The AHRQ PSNet Collection comprises an extensive selection of resources relevant to the patient safety community. These resources come in a variety of formats, including literature, research, tools, and Web sites. Resources are identified using the National Library of Medicine’s Medline database, various news and content aggregators, and the expertise of the AHRQ PSNet editorial and technical teams.
Berggren K, Ekstedt M, Joelsson‐Alm E, et al. J Clin Nurs. 2023;32:7372-7381.
Intensive care units (ICU) experienced extensive, rapid reorganization at the beginning of the COVID-19 pandemic. This qualitative study of ICU personnel uncovered multiple ways they experienced decreases in patient safety during the initial reorganization. They reported the unfortunate necessity of "cutting safety corners," poorly adapted temporary ICUs, and feelings of increased personal responsibility due to changes in skill mix. Participants reported the care provided was safe, but of lower quality than was typical.
Tataei A, Rahimi B, Afshar HL, et al. BMC Health Serv Res. 2023;23:527.

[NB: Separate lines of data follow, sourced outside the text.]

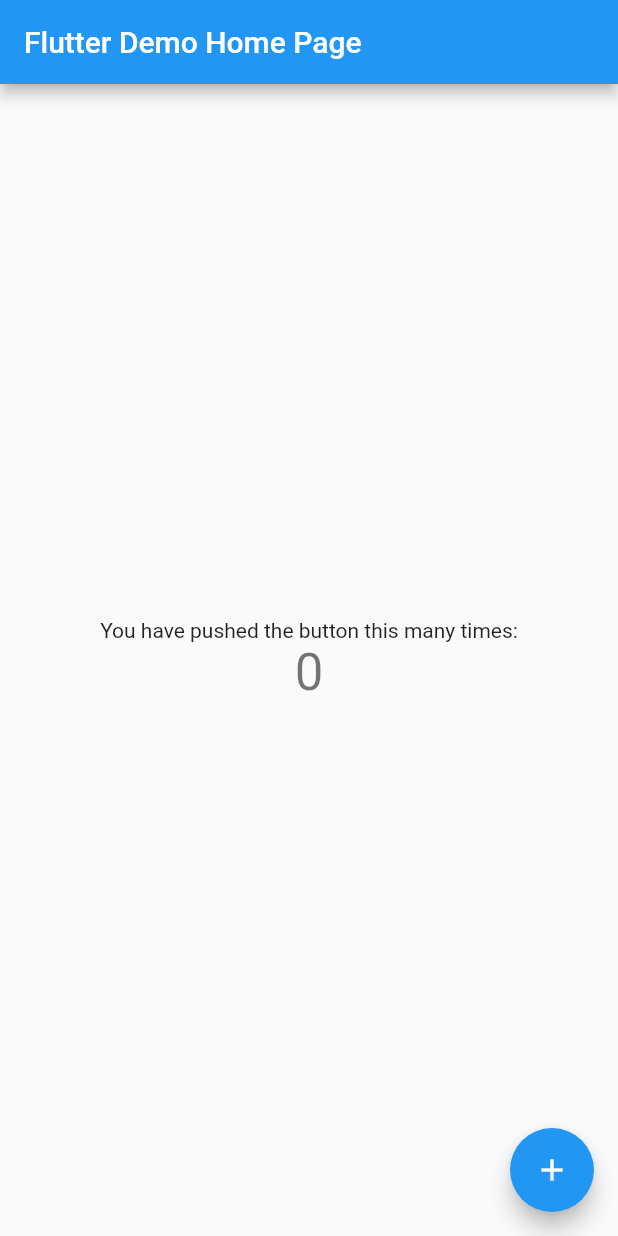
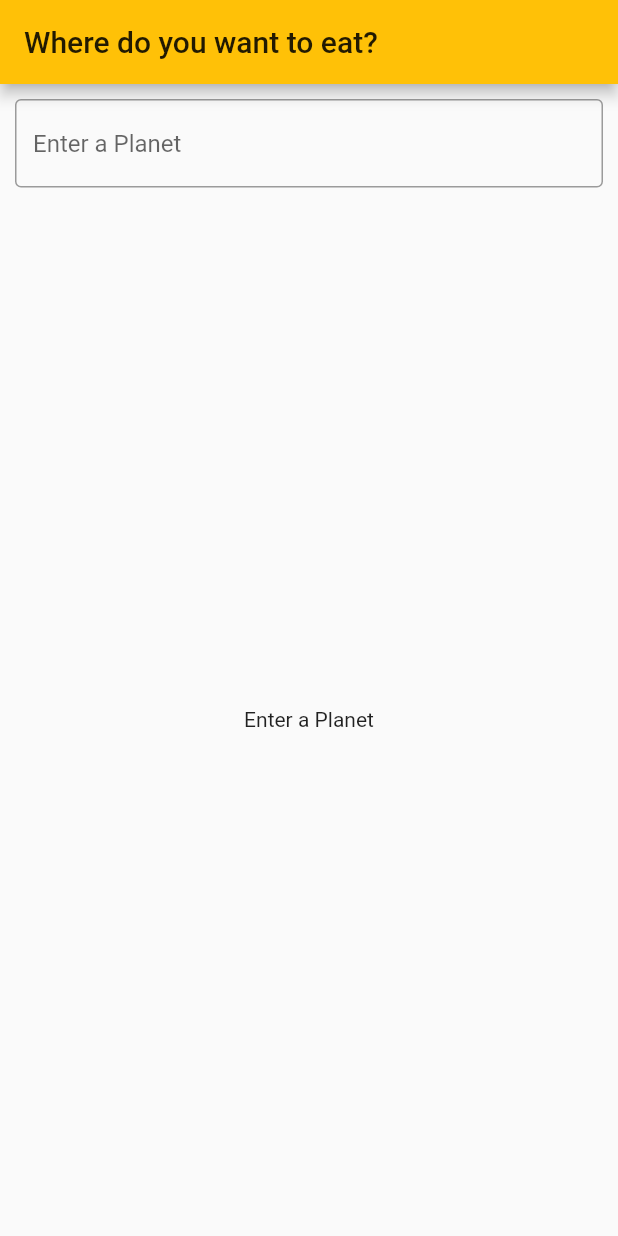
Before and after one commit to alexciesielski/flutter_shopping_cart, a Flutter app: the screen it shows after launch, on a phone screen of 412 x 824 dp. Run offline on Flutter 3.47's test engine with Material 2 defaults, Android fonts, the phone set to English and light mode, and no system bars.

Commit message:
query and filter star wars planets

```diff
--- /dev/null
+++ b/lib/bloc.dart
@@ -0,0 +1,3 @@
+abstract class Bloc {
+  void dispose();
+}
--- a/lib/main.dart
+++ b/lib/main.dart
@@ -1,4 +1,7 @@
 import 'package:flutter/material.dart';
+import 'package:flutter_shopping_cart/bloc_provider.dart';
+import 'package:flutter_shopping_cart/main_screen.dart';
+import 'package:flutter_shopping_cart/planet_bloc.dart';
 
 void main() {
   runApp(MyApp());
@@ -8,25 +11,15 @@ class MyApp extends StatelessWidget {
   // This widget is the root of your application.
   @override
   Widget build(BuildContext context) {
-    return MaterialApp(
-      title: 'Flutter Demo',
-      theme: ThemeData(
-        // This is the theme of your application.
-        //
-        // Try running your application with "flutter run". You'll see the
-        // application has a blue toolbar. Then, without quitting the app, try
-        // changing the primarySwatch below to Colors.green and then invoke
-        // "hot reload" (press "r" in the console where you ran "flutter run",
-        // or simply save your changes to "hot reload" in a Flutter IDE).
-        // Notice that the counter didn't reset back to zero; the application
-        // is not restarted.
-        primarySwatch: Colors.blue,
-        // This makes the visual density adapt to the platform that you run
-        // the app on. For desktop platforms, the controls will be smaller and
-        // closer together (more dense) than on mobile platforms.
-        visualDensity: VisualDensity.adaptivePlatformDensity,
+    return BlocProvider<PlanetBloc>(
+      bloc: PlanetBloc(),
+      child: MaterialApp(
+        title: 'Planet Finder',
+        theme: ThemeData(
+          primarySwatch: Colors.amber,
+        ),
+        home: MainScreen(),
       ),
-      home: MyHomePage(title: 'Flutter Demo Home Page'),
     );
   }
 }
--- /dev/null
+++ b/lib/main_screen.dart
@@ -0,0 +1,26 @@
+import 'package:flutter/material.dart';
+import 'package:flutter_shopping_cart/bloc_provider.dart';
+import 'package:flutter_shopping_cart/planet_bloc.dart';
+import 'package:flutter_shopping_cart/planet_model.dart';
+import 'package:flutter_shopping_cart/planet_screen.dart';
+
+class MainScreen extends StatelessWidget {
+  @override
+  Widget build(BuildContext context) {
+    return StreamBuilder<Planet>(
+      // 1
+      stream: BlocProvider.of<PlanetBloc>(context).planetStream,
+      builder: (context, snapshot) {
+        final planet = snapshot.data;
+
+        // 2
+        if (planet == null) {
+          return PlanetsScreen();
+        }
+
+        // This will be changed this later
+        return Container();
+      },
+    );
+  }
+}
--- /dev/null
+++ b/lib/planet_bloc.dart
@@ -0,0 +1,24 @@
+import 'dart:async';
+
+import 'package:flutter_shopping_cart/bloc.dart';
+import 'package:flutter_shopping_cart/planet_model.dart';
+
+class PlanetBloc implements Bloc {
+  Planet planet;
+
+  Planet get selectedPlanet => planet;
+
+  final planetController = StreamController<Planet>();
+
+  Stream<Planet> get planetStream => planetController.stream;
+
+  void selectPlanet(Planet planet) {
+    planet = planet;
+    planetController.sink.add(planet);
+  }
+
+  @override
+  void dispose() {
+    planetController.close();
+  }
+}
--- /dev/null
+++ b/lib/planet_model.dart
@@ -0,0 +1,30 @@
+class Planet {
+  String climate;
+  String diameter;
+  String gravity;
+  String name;
+  String orbital_period;
+  String population;
+  String terrain;
+
+  Planet(
+      {this.climate,
+      this.diameter,
+      this.gravity,
+      this.name,
+      this.orbital_period,
+      this.population,
+      this.terrain});
+
+  factory Planet.fromJson(Map<String, dynamic> json) {
+    return Planet(
+      climate: json['climate'],
+      diameter: json['diameter'],
+      gravity: json['gravity'],
+      name: json['name'],
+      orbital_period: json['orbital_period'],
+      population: json['population'],
+      terrain: json['terrain'],
+    );
+  }
+}
--- /dev/null
+++ b/lib/planet_query_bloc.dart
@@ -0,0 +1,35 @@
+import 'dart:async';
+import 'dart:convert';
+
+import 'package:flutter_shopping_cart/bloc.dart';
+import 'package:flutter_shopping_cart/planet_model.dart';
+import 'package:flutter_shopping_cart/swapi_response_model.dart';
+import 'package:http/http.dart' as http;
+
+class PlanetQueryBloc implements Bloc {
+  final controller = StreamController<List<Planet>>();
+
+  Stream<List<Planet>> get planetStream => controller.stream;
+
+  final url = "https://swapi.dev/api/planets";
+
+  query(String query) async {
+    final response =
+        await http.get(query == null ? url : "$url/?search=$query");
+
+    if (response.statusCode == 200) {
+      SwapiResponse swapi = SwapiResponse.fromJson(json.decode(response.body));
+      Iterable list = swapi.results;
+      List<Planet> planets =
+          list.map((model) => Planet.fromJson(model)).toList();
+      controller.sink.add(planets);
+    } else {
+      throw Exception('Failed to load planets');
+    }
+  }
+
+  @override
+  dispose() {
+    controller.close();
+  }
+}
--- /dev/null
+++ b/lib/planet_screen.dart
@@ -0,0 +1,85 @@
+import 'package:flutter/material.dart';
+import 'package:flutter_shopping_cart/bloc_provider.dart';
+import 'package:flutter_shopping_cart/planet_bloc.dart';
+import 'package:flutter_shopping_cart/planet_model.dart';
+import 'package:flutter_shopping_cart/planet_query_bloc.dart';
+
+class PlanetsScreen extends StatelessWidget {
+  final bool isFullScreenDialog;
+  const PlanetsScreen({Key key, this.isFullScreenDialog = false})
+      : super(key: key);
+
+  @override
+  Widget build(BuildContext context) {
+    final bloc = PlanetQueryBloc();
+
+    // 2
+    return BlocProvider<PlanetQueryBloc>(
+      bloc: bloc,
+      child: Scaffold(
+        appBar: AppBar(title: Text('Where do you want to eat?')),
+        body: Column(
+          children: <Widget>[
+            Padding(
+              padding: const EdgeInsets.all(10.0),
+              child: TextField(
+                decoration: InputDecoration(
+                    border: OutlineInputBorder(), hintText: 'Enter a Planet'),
+
+                // 3
+                onChanged: (query) => bloc.query(query),
+              ),
+            ),
+            // 4
+            Expanded(
+              child: _buildResults(bloc),
+            )
+          ],
+        ),
+      ),
+    );
+  }
+
+  Widget _buildResults(PlanetQueryBloc bloc) {
+    return StreamBuilder<List<Planet>>(
+      stream: bloc.planetStream,
+      builder: (context, snapshot) {
+        // 1
+        final results = snapshot.data;
+
+        if (results == null) {
+          return Center(child: Text('Enter a Planet'));
+        }
+
+        if (results.isEmpty) {
+          return Center(child: Text('No Results'));
+        }
+
+        return _buildSearchResults(results);
+      },
+    );
+  }
+
+  Widget _buildSearchResults(List<Planet> results) {
+    // 2
+    return ListView.separated(
+      itemCount: results.length,
+      separatorBuilder: (BuildContext context, int index) => Divider(),
+      itemBuilder: (context, index) {
+        final planet = results[index];
+        return ListTile(
+          title: Text(planet.name),
+          onTap: () {
+            // 3
+            final planetBloc = BlocProvider.of<PlanetBloc>(context);
+            planetBloc.selectPlanet(planet);
+
+            if (isFullScreenDialog) {
+              Navigator.of(context).pop();
+            }
+          },
+        );
+      },
+    );
+  }
+}
--- /dev/null
+++ b/lib/swapi_response_model.dart
@@ -0,0 +1,13 @@
+class SwapiResponse<T> {
+  int count;
+  List<T> results;
+
+  SwapiResponse({this.count, this.results});
+
+  factory SwapiResponse.fromJson(Map<String, dynamic> json) {
+    return SwapiResponse(
+      count: json['count'],
+      results: json['results'],
+    );
+  }
+}
--- a/pubspec.yaml
+++ b/pubspec.yaml
@@ -27,6 +27,7 @@ dependencies:
   # The following adds the Cupertino Icons font to your application.
   # Use with the CupertinoIcons class for iOS style icons.
   cupertino_icons: ^0.1.3
+  http: ^0.12.2
 
 dev_dependencies:
   flutter_test:
```
Also changed, not shown: lib/bloc_provider.dart (added, +33 -0 lines), pubspec.lock, 1 other file.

Patient handoffs present opportunities for miscommunication and errors. This quasi-experimental study examined the impact of an electronic nursing handover system (ENHS) on patient safety and handover quality among patients both with and without COVID-19 in the intensive care unit (ICU). Findings indicate that the ENHS improved the quality of the handover, reduced handover time, and increased patient safety.
Edmonds JK, George EK, Iobst SE, et al. J Obstet Gynecol Neonatal Nurs. 2023;52:286-295.
Staffing and nursing time at the bedside play a role in missed nursing care. This study focused on the role of COVID-19 on staffing and nursing time at the bedside and, therefore, on missed nursing care in labor and delivery units. During a peak of the pandemic, this study of obstetrics nurses found perceptions of nursing time at the bedside and adequate staffing played a significant role in missed nursing care.
Rosen A, Carter D, Applebaum JR, et al. J Patient Saf. 2022;18:e1219-e1225.
The COVID-19 pandemic had wide-ranging impacts on care delivery and patient safety. This study examined the relationship between critical care clinician experiences related to patient safety during the pandemic and COVID-19 caseloads during the pandemic. Findings suggest that as COVID-19 caseloads increased, clinicians were more likely to perceive care as less safe.
The COVID-19 pandemic dramatically changed healthcare delivery across all settings. This qualitative study explored perceptions of patient safety in intensive care among nurses redeployed to intensive care settings during the pandemic. Nurses reported increases in patient safety risks during the pandemic, which were largely attributed to changes in nursing skill mix and poor continuity of care.
Falk A-C, Nymark C, Göransson KE, et al. Intensive Crit Care Nurs. 2022:103276.
Needed nursing care that is delayed, partially completed, or not completed at all is known as missed nursing care (MNC). Researchers surveyed critical care registered nurses during two phases of the COVID-19 pandemic about recent missed nursing care, perceived quality of care, and contributing factors. There were no major changes in the types of, or reasons for, MNC compared to the reference survey completed in fall 2019.
Missed or incomplete nursing care can adversely affect care quality and safety. Based on survey responses from 295 frontline nurses in the Philippines, this study explored factors contributing to missed nursing care during the COVID-19 pandemic. Findings suggest that nurses most frequently missed tasks such as patient surveillance, comforting patients, skin care, ambulation, and oral hygiene. The authors suggest that increasing nurse staffing, adequate use of personal protective equipment, and improved safety culture may reduce instances of missed care.
von Vogelsang A‐C, Göransson KE, Falk A‐C, et al. J Nurs Manag. 2021;29:2343-2352.
Incomplete nursing care can be detrimental to care quality and patient safety. This cross-sectional survey of nurses in Sweden at one acute care hospital did not identify significant differences in missed nursing care before and during the COVID-19 pandemic. The authors posit that these results may be attributed to maintaining nurse-patient ratios, sufficient nursing skill mix, and patient mix.
Hospitals have been deeply challenged to provide effective care during the COVID crisis. This article discusses how rationing and ineffective protection for families and patients may have contributed to preventable death and the spread of the virus in families due to unnecessary referrals of patients to home care and hospice.